I Thank a Fool is a 1962 British Metrocolor crime film made by Eaton (De Grunwald Productions) and Metro-Goldwyn-Mayer in CinemaScope. It was directed by Robert Stevens and produced by Anatole de Grunwald from a screenplay by Karl Tunberg based on the novel by Audrey Erskine Lindop. The music score was by Ron Goodwin and the cinematography by Harry Waxman.
The film stars Susan Hayward and Peter Finch with Diane Cilento and Cyril Cusack. Also in the cast are Kieron Moore, Richard Wattis, Athene Seyler, Miriam Karlin, Laurence Naismith, J. G. Devlin, Clive Morton, Richard Leech and Brenda De Banzie.
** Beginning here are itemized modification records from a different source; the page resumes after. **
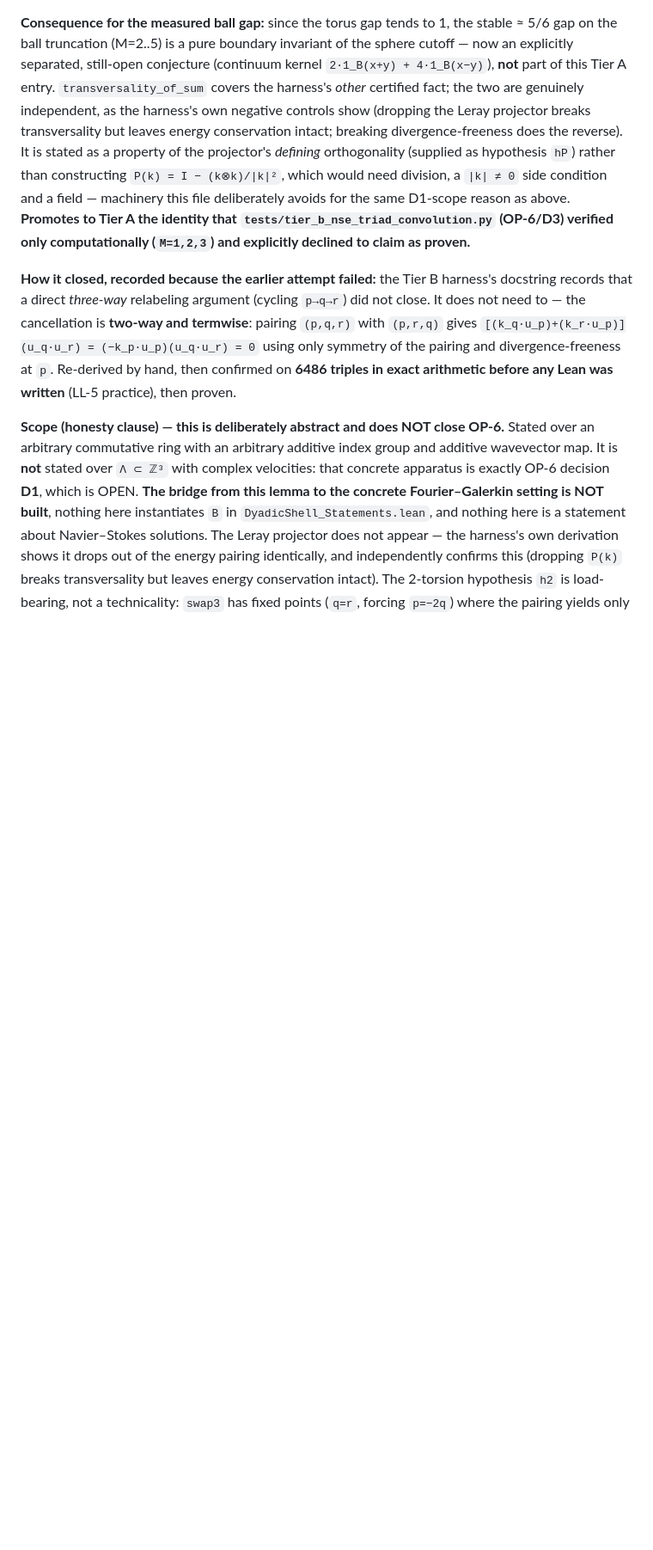
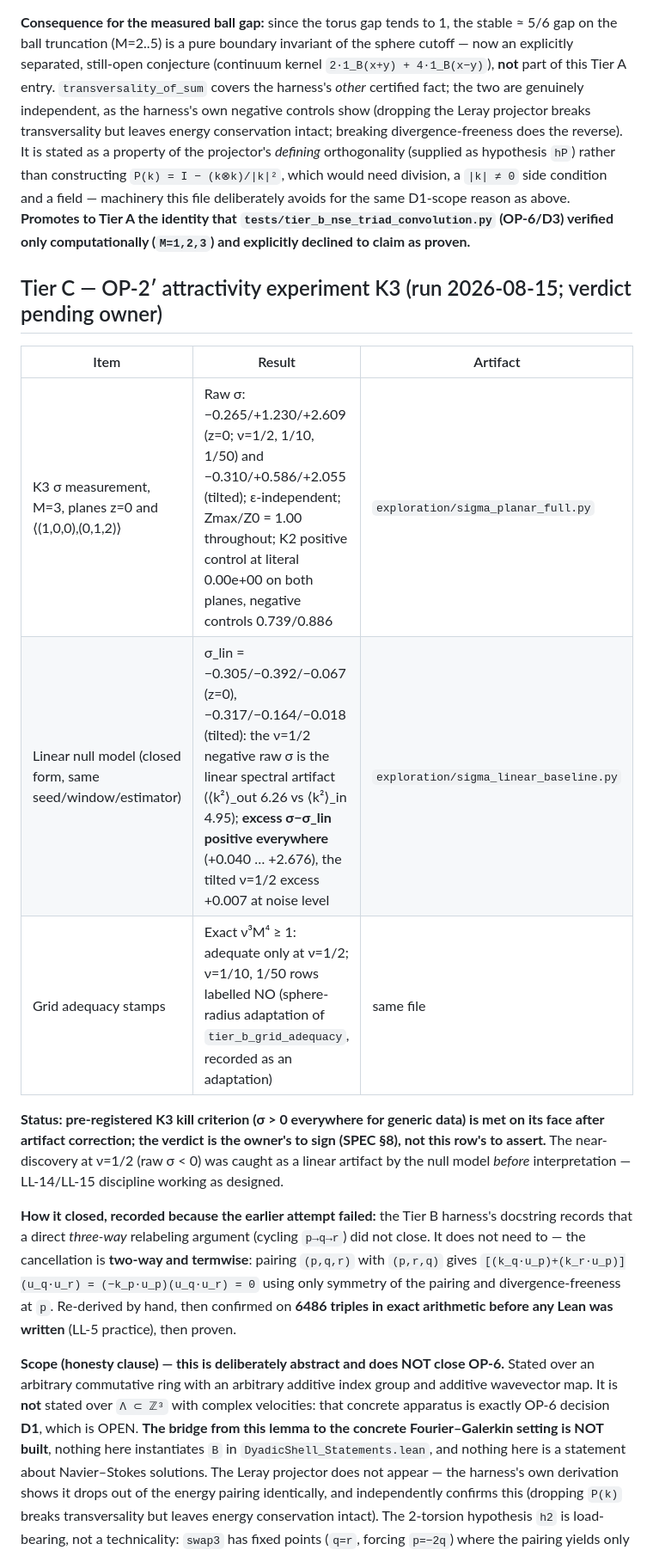
Before and after one commit to xaviercallens/SocrateAI-Scientific-MechanicaFluidorum, a Markdown page: LEDGER.md, the part around the change. Shown at 86% size. Rendered like a GitHub page; blank space fills up the shorter version.

Commit message:
K3 complete: excess sigma positive everywhere; verdict staged for owner signature
Full K3 run (M=3, 122 modes, both planes, dt=2e-3, T=4): raw sigma -0.265/+1.230/+2.609
(z=0; nu=1/2,1/10,1/50) and -0.310/+0.586/+2.055 (tilted). The nu=1/2 negatives are the
linear spectral artifact - closed-form null model gives sigma_lin -0.305/-0.317 there
(<k^2>_out 6.26 vs <k^2>_in 4.95) - so the artifact-corrected excess sigma - sigma_lin is
POSITIVE EVERYWHERE: +0.040/+1.622/+2.676 (z=0), +0.007/+0.750/+2.073 (tilted; the +0.007
honestly recorded as noise-level). Epsilon-independent (1e-6 vs 1e-4 identical to 3 decimals).
Zmax/Z0 = 1.00 throughout (PRST secondary observable, raw).

Instrument integrity: K2 positive control at LITERAL 0.00e+00 on both planes - including the
tilted plane, i.e. K1's exact-arithmetic invariance theorem exercised dynamically in float.
Negative controls 0.739/0.886. Grid adequacy stamped exactly: only nu=1/2 passes nu^3 M^4>=1;
the other rows are labelled inadequate.

The pre-registered K3 kill criterion (sigma > 0 everywhere => OP-2' dead as a route to
regularity for generic data) is met on its face after artifact correction. Per SPEC 8 the
verdict is the owner's to sign; memo K-table and LEDGER record raw numbers and analysis only.

Co-Authored-By: Claude Fable 5 <noreply@anthropic.com>

```diff
--- a/LEDGER.md
+++ b/LEDGER.md
@@ -279,6 +279,19 @@ D1-scope reason as above. **Promotes
 to Tier A the identity that `tests/tier_b_nse_triad_convolution.py` (OP-6/D3) verified only
 computationally (`M=1,2,3`) and explicitly declined to claim as proven.**
 
+## Tier C — OP-2′ attractivity experiment K3 (run 2026-08-15; verdict pending owner)
+
+| Item | Result | Artifact |
+|---|---|---|
+| K3 σ measurement, M=3, planes z=0 and ⟨(1,0,0),(0,1,2)⟩ | Raw σ: −0.265/+1.230/+2.609 (z=0; ν=1/2, 1/10, 1/50) and −0.310/+0.586/+2.055 (tilted); ε-independent; Zmax/Z0 = 1.00 throughout; K2 positive control at literal 0.00e+00 on both planes, negative controls 0.739/0.886 | `exploration/sigma_planar_full.py` |
+| Linear null model (closed form, same seed/window/estimator) | σ_lin = −0.305/−0.392/−0.067 (z=0), −0.317/−0.164/−0.018 (tilted): the ν=1/2 negative raw σ is the linear spectral artifact (⟨k²⟩_out 6.26 vs ⟨k²⟩_in 4.95); **excess σ−σ_lin positive everywhere** (+0.040 … +2.676), the tilted ν=1/2 excess +0.007 at noise level | `exploration/sigma_linear_baseline.py` |
+| Grid adequacy stamps | Exact ν³M⁴ ≥ 1: adequate only at ν=1/2; ν=1/10, 1/50 rows labelled NO (sphere-radius adaptation of `tier_b_grid_adequacy`, recorded as an adaptation) | same file |
+
+**Status: pre-registered K3 kill criterion (σ > 0 everywhere for generic data) is met on its
+face after artifact correction; the verdict is the owner's to sign (SPEC §8), not this row's
+to assert.** The near-discovery at ν=1/2 (raw σ < 0) was caught as a linear artifact by the
+null model *before* interpretation — LL-14/LL-15 discipline working as designed.
+
 **How it closed, recorded because the earlier attempt failed:** the Tier B harness's docstring
 records that a direct *three-way* relabeling argument (cycling `p→q→r`) did not close. It does
 not need to — the cancellation is **two-way and termwise**: pairing `(p,q,r)` with `(p,r,q)`
```
Also changed, not shown: docs/designs/OP2_PRIME_PLANAR_CONFINEMENT.md (+1 -1 lines).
Dr. Christine Allison (Susan Hayward) is convicted of manslaughter for the mercy killing of her terminally ill, married lover. After serving two years in prison, she is unable to find work.
Help comes from a surprising source—she is approached by Stephen Dane (Peter Finch), the man who prosecuted her, to look after his disturbed wife Liane (Diane Cilento). Suspicious, she presses him for the reason he wants her. His need is a trained doctor, but not one who has the power to commit Liane to a mental asylum. Since Christine's medical license has been taken away, she is perfect. Desperate, she accepts the job.
Christine's misgivings about Stephen's motives increase as time goes by. The final straw comes when Liane's father, Captain Ferris (Cyril Cusack), unexpectedly appears while the Danes are out. Christine had been told that his death in a car accident had unhinged Liane. He leaves without seeing his daughter, despite Christine's pleas.
Christine tells Liane the truth and persuades her to go back to her childhood home in Ireland to see her father. They find him there, drunk and living with a woman. A disillusioned Liane has another breakdown. When Stephen shows up, she falls while running away. The injury is not serious, and the doctor gives Christine a bottle of pills. As instructed, she gives Liane two to help her sleep.
The next morning, Liane is found dead and the bottle is missing. At the inquest, the coroner (J.G. Devlin) uncovers Christine's past. In her defense, she accuses Stephen of hiring her to draw suspicion away from him.
During a recess, she notices Ferris looking at his heirloom pocket watch, though Liane had stolen it and had it with her the night before her death. He admits Liane took the overdose herself. He found her dead and took the bottle away. In the past, he had been prosecuted by Stephen and had tried to bribe him by sending his then seventeen-year-old daughter to Stephen's hotel room. When the charges were dropped (though Stephen claims it was for other reasons), Ferris began blackmailing him. Stephen finally balked at paying more money, so Ferris took the opportunity to get back at him.
As the police try to take him into custody, Ferris leans against a rotted fence and falls to his death. Stephen asks Christine for a lift and they drive away together.Susan Hayward as Christine Allison
Peter Finch as Stephen Dane
Diane Cilento as Liane Dane
Cyril Cusack as Captain Ferris
Kieron Moore as Roscoe
Richard Wattis as Ebblington
Athene Seyler as Aunt Heather
Miriam Karlin as Woman in the Black Maria
Laurence Naismith as O'Grady
J.G. Devlin as Coroner
Clive Morton as Judge
Richard Leech as Irish Doctor
Brenda de Banzie as Nurse Drew
Edwin Apps as Junior Counsel
Grace Arnold as 2nd Wardress
The film was announced for production in 1957 starring Ingrid Bergman for producer Sol C. Siegel with Peter Grenville to direct.
According to MGM accounts the film lost $1,207,000.